Fresnel lenses were originally developed by the French physicist, Augustin-Jean Fresnel for use in lighthouses. Unfortunately for Nikon, they have been surpassed by Canon since 2001, when the EF 400mm f/4 DO IS lens came out. Utilizing Diffractive Optics technology, the Canon glass is much lighter than other prime lens with the same focal length and speed.
I have owned this lens for over a decade and although it is not the sharpest in Canon's EF lens line up, the speed and versatility outweigh the disadvantage. Thankfully, Canon released the Series II version of this lens - EF 400mm f/4 DO IS II a few months ago. I have taken delivery and it is a big improvement over the original model. This is my favorite Super Telephoto lens for handheld wildlife photography. By the way, Canon has already patented more DO lenses for future developments.
|Canon EF 400mm f/4 DO IS II lens|

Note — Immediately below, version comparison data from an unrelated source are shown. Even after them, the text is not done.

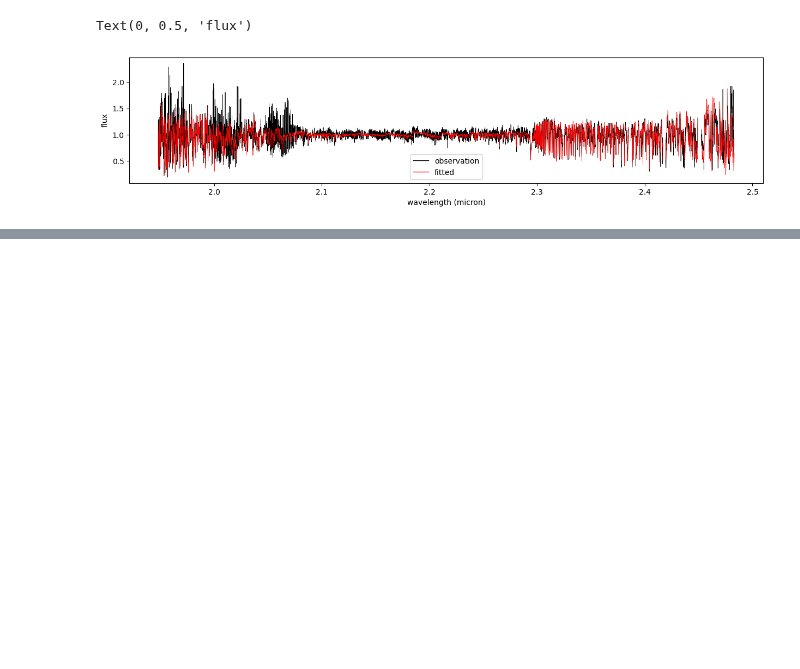
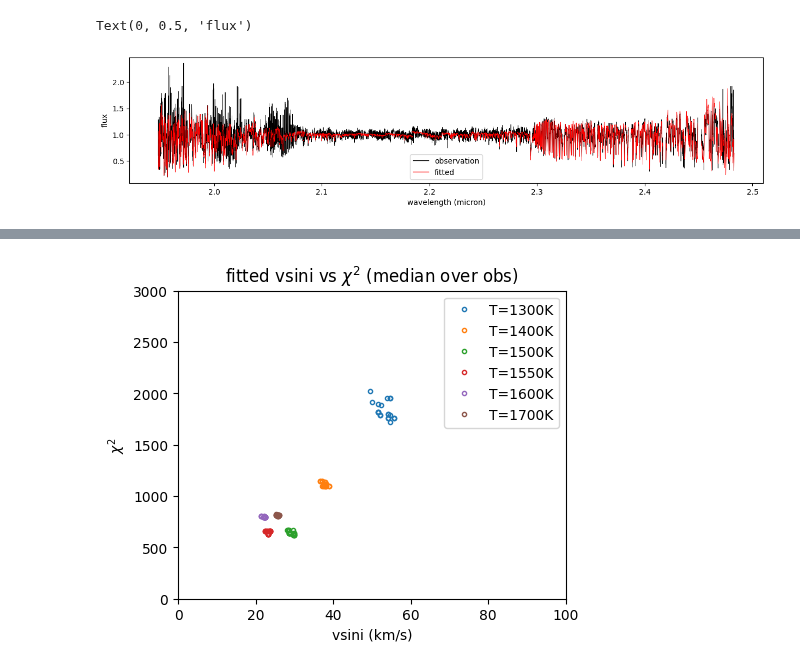
Before and after one commit to alphalyncis/dopplerimg, a Jupyter notebook: code/fit_IGRINS.ipynb, the cells around one changed output, grey strips where cells are left out. Saved outputs shown, nothing was run; the diff lists cells and outputs as text; code cells hidden in the pictures; blank space fills up the shorter version.

```diff
--- a/code/fit_IGRINS.ipynb
+++ b/code/fit_IGRINS.ipynb
@@ -99,0 +73,6 @@ Table length=1120
+# %%
+chipmods = fits.getdata("result/IGRINS_W1049B_chipmods_lte015.0-5.0.fits")
+chiplams = fits.getdata("result/IGRINS_W1049B_chiplams_lte015.0-5.0.fits")
+chipmodnobroad = fits.getdata("result/IGRINS_W1049B_chipmodnobroad_lte015.0-5.0.fits")
+results = Table.read('result/IGRINS_W1049B_fitting_results_lte015.0-5.0.txt', format='ascii')
+results
@@ -153,0 +186,17 @@ Text(0, 0.5, 'flux')
+# %%
+plt.figure(figsize=(5,4))
+for model in modellist:
+    chisq_points = chisq[model] # plot all points
+    vsini_points = vsini[model] # plot all points
+    chisq_points = np.median(chisq[model].reshape((56, 20)), axis=0) # plot one point per wl
+    vsini_points = np.median(vsini[model].reshape((56, 20)), axis=0) # plot one point per wl
+    plt.plot(vsini_points, chisq_points, ".", mfc="none", label=f"T={float(model[4:8])*100:.0f}K")
+    plt.xlabel("vsini (km/s)")
+    plt.ylabel("$\chi^2$")
+    plt.title("fitted vsini vs $\chi^2$ (for each obs)")
+    plt.ylim((0,3000))
+    plt.xlim((0,100))
+    plt.title("fitted vsini vs $\chi^2$ (median over obs)") # plot one point per wl
+    plt.legend(bbox_to_anchor=(1, 1))
+# %% [output]
+[figure, added]
```
Also changed, not shown: parts of 22 cells of this notebook, 29 other files.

"The PF (Phase Fresnel) lens, developed by Nikon, effectively compensates chromatic aberration utilizing the photo diffraction phenomenon*. It provides superior chromatic aberration compensation performance when combined with a normal glass lens. Compared to many general camera lenses that employ an optical system using the photorefractive phenomenon, a remarkably compact and lightweight body can be attained with less number of lens elements.

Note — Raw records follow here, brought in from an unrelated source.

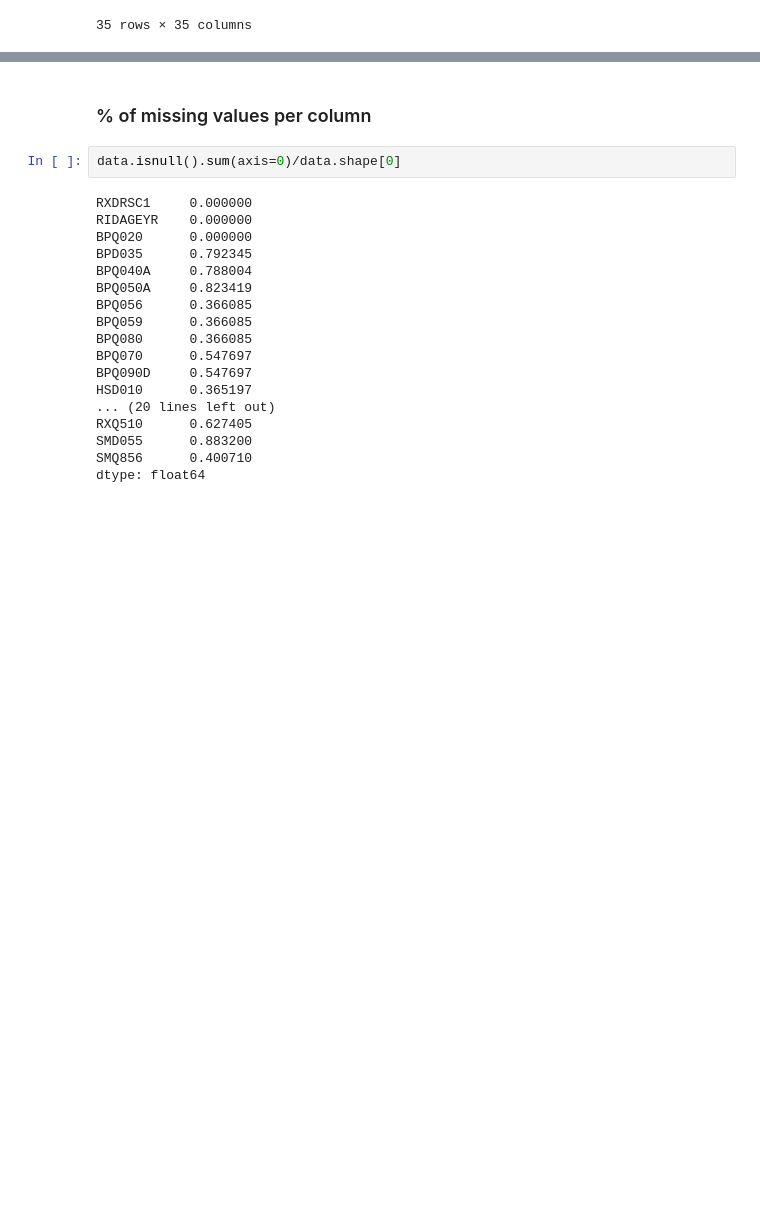
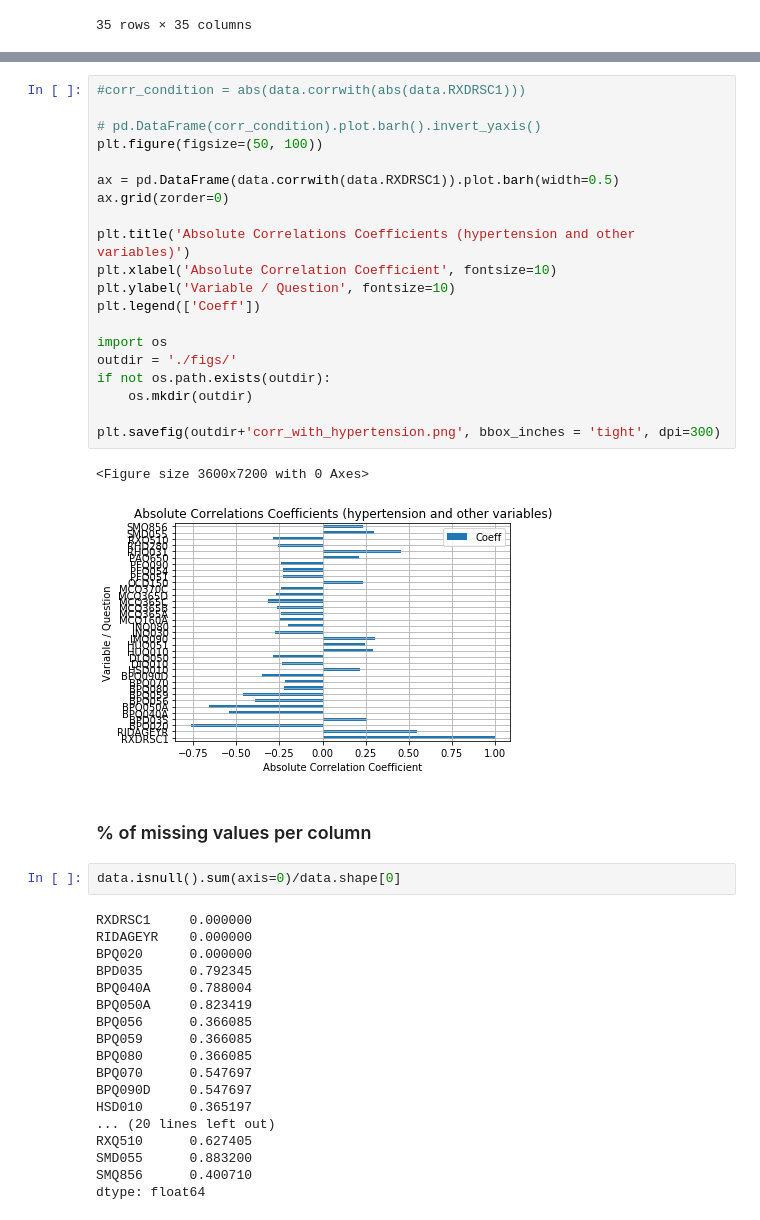
Before and after one commit to jleblond/NHANES_data_analytics, a Jupyter notebook: project_report_part2.ipynb, the cells around one changed output, grey strips where cells are left out. Saved outputs shown, nothing was run; the diff lists cells and outputs as text; blank space fills up the shorter version.

```diff
--- a/project_report_part2.ipynb
+++ b/project_report_part2.ipynb
@@ -133,3 +177,26 @@ plt.show()
+# %%
+#corr_condition = abs(data.corrwith(abs(data.RXDRSC1)))
+
+# pd.DataFrame(corr_condition).plot.barh().invert_yaxis()
+plt.figure(figsize=(50, 100))
+
+ax = pd.DataFrame(data.corrwith(data.RXDRSC1)).plot.barh(width=0.5)
+ax.grid(zorder=0)
+
+plt.title('Absolute Correlations Coefficients (hypertension and other variables)')
+plt.xlabel('Absolute Correlation Coefficient', fontsize=10)
+plt.ylabel('Variable / Question', fontsize=10)
+plt.legend(['Coeff'])
+
+import os
+outdir = './figs/'
+if not os.path.exists(outdir):
+    os.mkdir(outdir)
+
+plt.savefig(outdir+'corr_with_hypertension.png', bbox_inches = 'tight', dpi=300)
+# %% [output]
+<Figure size 3600x7200 with 0 Axes>
+[figure, added]
 # %% [markdown]
 ### % of missing values per column
 # %%
```
Also changed, not shown: parts of 7 cells of this notebook, 4 other files.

A general interchangeable lens forms an image on an imaging plane, using the photorefractive phenomenon. The degree of light refraction differs depending on the color (wavelength), and image formation is performed in the order of blue (B), green (G), and red (R) starting with the portion near the lens (see the diagram below). The color deviation referred to as chromatic aberration induces color bleeding, resulting in a deterioration of observed or captured images.
With PF (Phase Fresnel) lenses, on the other hand, image formation is performed in the order of red (R), green (G), and blue (B) starting with the portion near the lens (see the diagram below). By combining the PF (Phase Fresnel) lens with a refractive lens, chromatic aberration can be effectively compensated. "